What you are asked to do:
Repeat the lines below exactly as they appear, but leave out the images.

Material provided:
┄┄┄┄┄┄┄┄┄┄

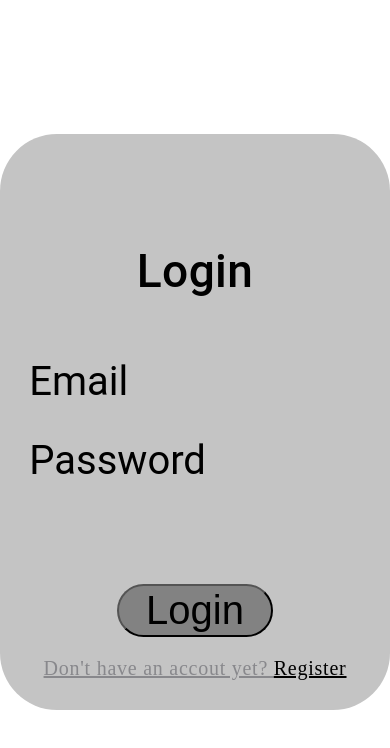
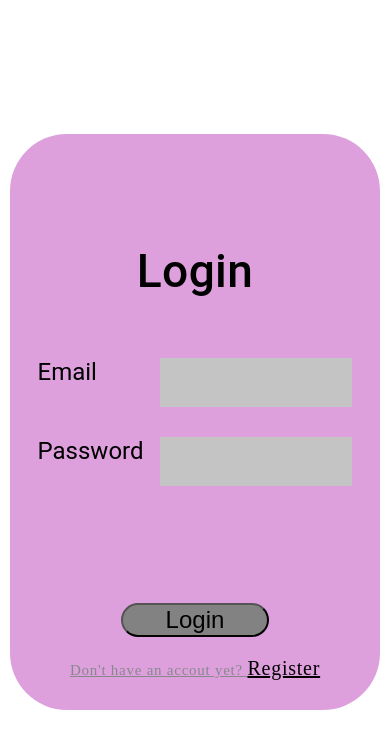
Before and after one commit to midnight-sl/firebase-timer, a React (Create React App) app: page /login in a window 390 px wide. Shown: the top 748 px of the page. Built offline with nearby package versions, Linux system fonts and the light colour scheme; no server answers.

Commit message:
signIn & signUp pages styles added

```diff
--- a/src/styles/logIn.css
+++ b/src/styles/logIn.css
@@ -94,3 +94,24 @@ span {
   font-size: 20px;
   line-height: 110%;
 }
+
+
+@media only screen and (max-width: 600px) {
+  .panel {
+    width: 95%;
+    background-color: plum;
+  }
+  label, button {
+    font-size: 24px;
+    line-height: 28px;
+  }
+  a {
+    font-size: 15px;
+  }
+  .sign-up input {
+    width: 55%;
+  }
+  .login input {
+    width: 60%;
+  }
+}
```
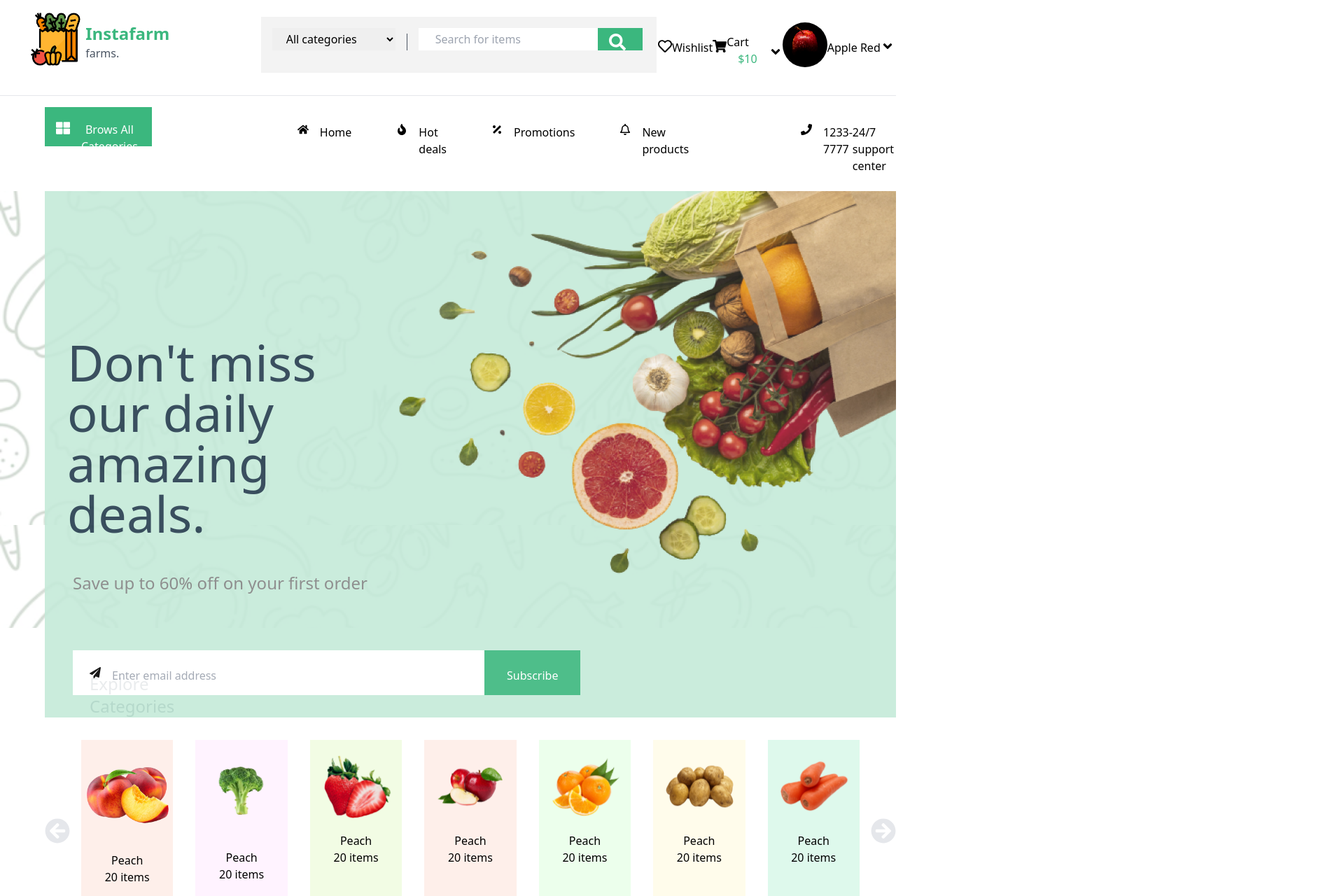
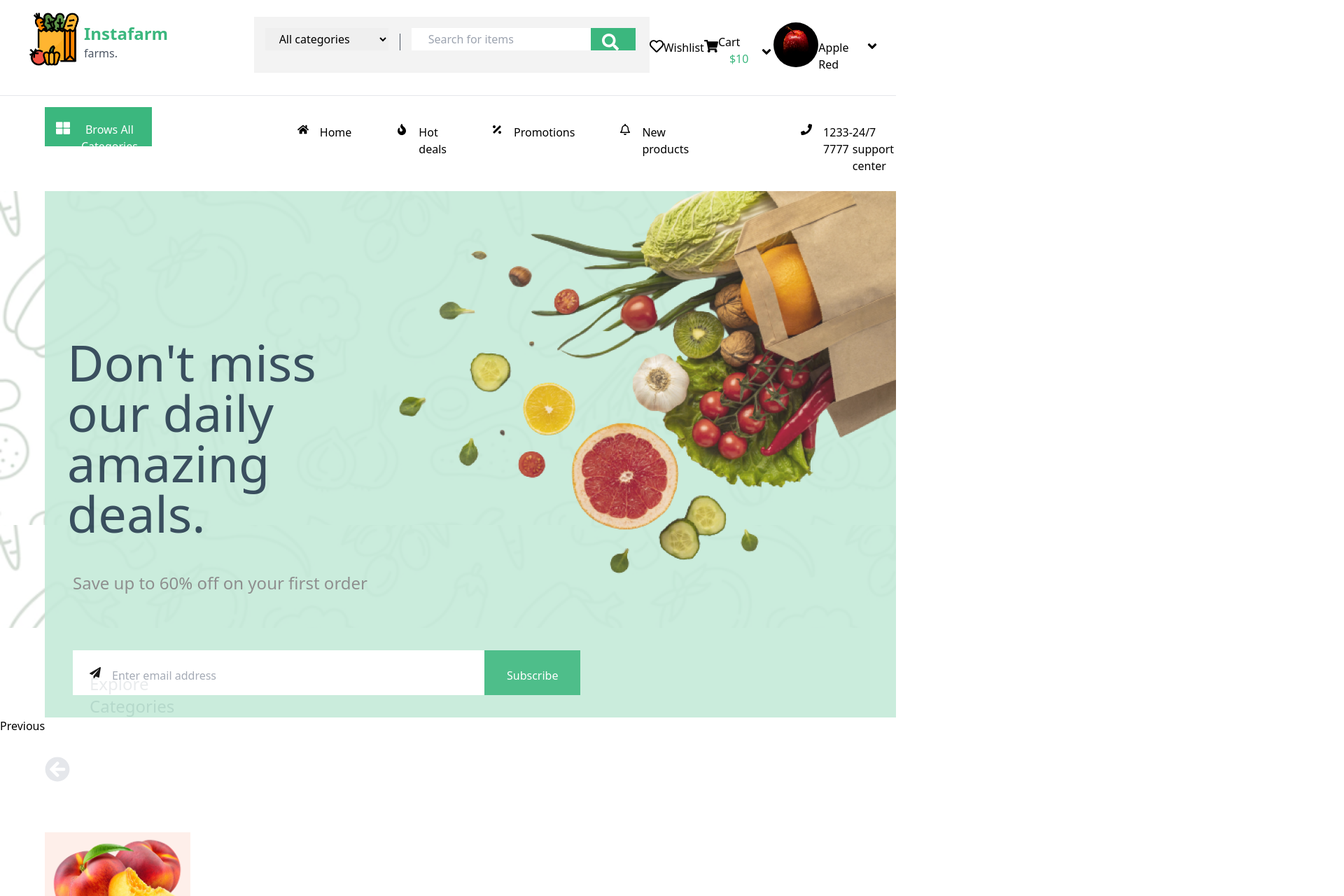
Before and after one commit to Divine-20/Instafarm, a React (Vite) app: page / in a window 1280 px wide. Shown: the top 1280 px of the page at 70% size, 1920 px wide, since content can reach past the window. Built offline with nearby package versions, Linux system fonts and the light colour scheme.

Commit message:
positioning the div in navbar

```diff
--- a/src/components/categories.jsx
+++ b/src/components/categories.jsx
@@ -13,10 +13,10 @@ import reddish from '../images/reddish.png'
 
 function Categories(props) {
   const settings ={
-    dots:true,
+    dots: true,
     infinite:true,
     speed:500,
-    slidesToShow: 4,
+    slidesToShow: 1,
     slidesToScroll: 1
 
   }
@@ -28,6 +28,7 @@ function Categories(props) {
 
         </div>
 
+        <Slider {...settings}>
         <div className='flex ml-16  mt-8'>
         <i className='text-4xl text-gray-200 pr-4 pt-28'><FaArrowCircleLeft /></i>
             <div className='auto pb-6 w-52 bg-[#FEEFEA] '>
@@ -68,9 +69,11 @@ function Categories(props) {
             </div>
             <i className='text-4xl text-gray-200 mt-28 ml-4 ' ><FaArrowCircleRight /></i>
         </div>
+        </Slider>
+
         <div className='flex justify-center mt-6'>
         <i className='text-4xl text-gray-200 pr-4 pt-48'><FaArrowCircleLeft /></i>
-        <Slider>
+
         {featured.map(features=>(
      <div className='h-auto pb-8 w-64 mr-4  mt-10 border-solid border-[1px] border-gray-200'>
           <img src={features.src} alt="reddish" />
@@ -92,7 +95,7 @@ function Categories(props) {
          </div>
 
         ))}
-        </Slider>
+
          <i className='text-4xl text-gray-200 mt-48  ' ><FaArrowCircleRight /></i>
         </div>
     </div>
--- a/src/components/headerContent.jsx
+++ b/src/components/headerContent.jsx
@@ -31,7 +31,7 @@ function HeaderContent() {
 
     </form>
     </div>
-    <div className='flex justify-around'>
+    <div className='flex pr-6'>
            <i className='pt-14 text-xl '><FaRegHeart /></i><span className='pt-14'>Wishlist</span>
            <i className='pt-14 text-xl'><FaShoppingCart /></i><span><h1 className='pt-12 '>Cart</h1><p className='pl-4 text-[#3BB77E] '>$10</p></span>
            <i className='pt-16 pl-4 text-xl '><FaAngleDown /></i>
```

┄┄┄┄┄┄┄┄┄┄

Solution to this problem:
Before and after one commit to midnight-sl/firebase-timer, a React (Create React App) app: page /login in a window 390 px wide. Shown: the top 748 px of the page. Built offline with nearby package versions, Linux system fonts and the light colour scheme; no server answers.

Commit message:
signIn & signUp pages styles added

```diff
--- a/src/styles/logIn.css
+++ b/src/styles/logIn.css
@@ -94,3 +94,24 @@ span {
   font-size: 20px;
   line-height: 110%;
 }
+
+
+@media only screen and (max-width: 600px) {
+  .panel {
+    width: 95%;
+    background-color: plum;
+  }
+  label, button {
+    font-size: 24px;
+    line-height: 28px;
+  }
+  a {
+    font-size: 15px;
+  }
+  .sign-up input {
+    width: 55%;
+  }
+  .login input {
+    width: 60%;
+  }
+}
```
Before and after one commit to Divine-20/Instafarm, a React (Vite) app: page / in a window 1280 px wide. Shown: the top 1280 px of the page at 70% size, 1920 px wide, since content can reach past the window. Built offline with nearby package versions, Linux system fonts and the light colour scheme.

Commit message:
positioning the div in navbar

```diff
--- a/src/components/categories.jsx
+++ b/src/components/categories.jsx
@@ -13,10 +13,10 @@ import reddish from '../images/reddish.png'
 
 function Categories(props) {
   const settings ={
-    dots:true,
+    dots: true,
     infinite:true,
     speed:500,
-    slidesToShow: 4,
+    slidesToShow: 1,
     slidesToScroll: 1
 
   }
@@ -28,6 +28,7 @@ function Categories(props) {
 
         </div>
 
+        <Slider {...settings}>
         <div className='flex ml-16  mt-8'>
         <i className='text-4xl text-gray-200 pr-4 pt-28'><FaArrowCircleLeft /></i>
             <div className='auto pb-6 w-52 bg-[#FEEFEA] '>
@@ -68,9 +69,11 @@ function Categories(props) {
             </div>
             <i className='text-4xl text-gray-200 mt-28 ml-4 ' ><FaArrowCircleRight /></i>
         </div>
+        </Slider>
+
         <div className='flex justify-center mt-6'>
         <i className='text-4xl text-gray-200 pr-4 pt-48'><FaArrowCircleLeft /></i>
-        <Slider>
+
         {featured.map(features=>(
      <div className='h-auto pb-8 w-64 mr-4  mt-10 border-solid border-[1px] border-gray-200'>
           <img src={features.src} alt="reddish" />
@@ -92,7 +95,7 @@ function Categories(props) {
          </div>
 
         ))}
-        </Slider>
+
          <i className='text-4xl text-gray-200 mt-48  ' ><FaArrowCircleRight /></i>
         </div>
     </div>
--- a/src/components/headerContent.jsx
+++ b/src/components/headerContent.jsx
@@ -31,7 +31,7 @@ function HeaderContent() {
 
     </form>
     </div>
-    <div className='flex justify-around'>
+    <div className='flex pr-6'>
            <i className='pt-14 text-xl '><FaRegHeart /></i><span className='pt-14'>Wishlist</span>
            <i className='pt-14 text-xl'><FaShoppingCart /></i><span><h1 className='pt-12 '>Cart</h1><p className='pl-4 text-[#3BB77E] '>$10</p></span>
            <i className='pt-16 pl-4 text-xl '><FaAngleDown /></i>
```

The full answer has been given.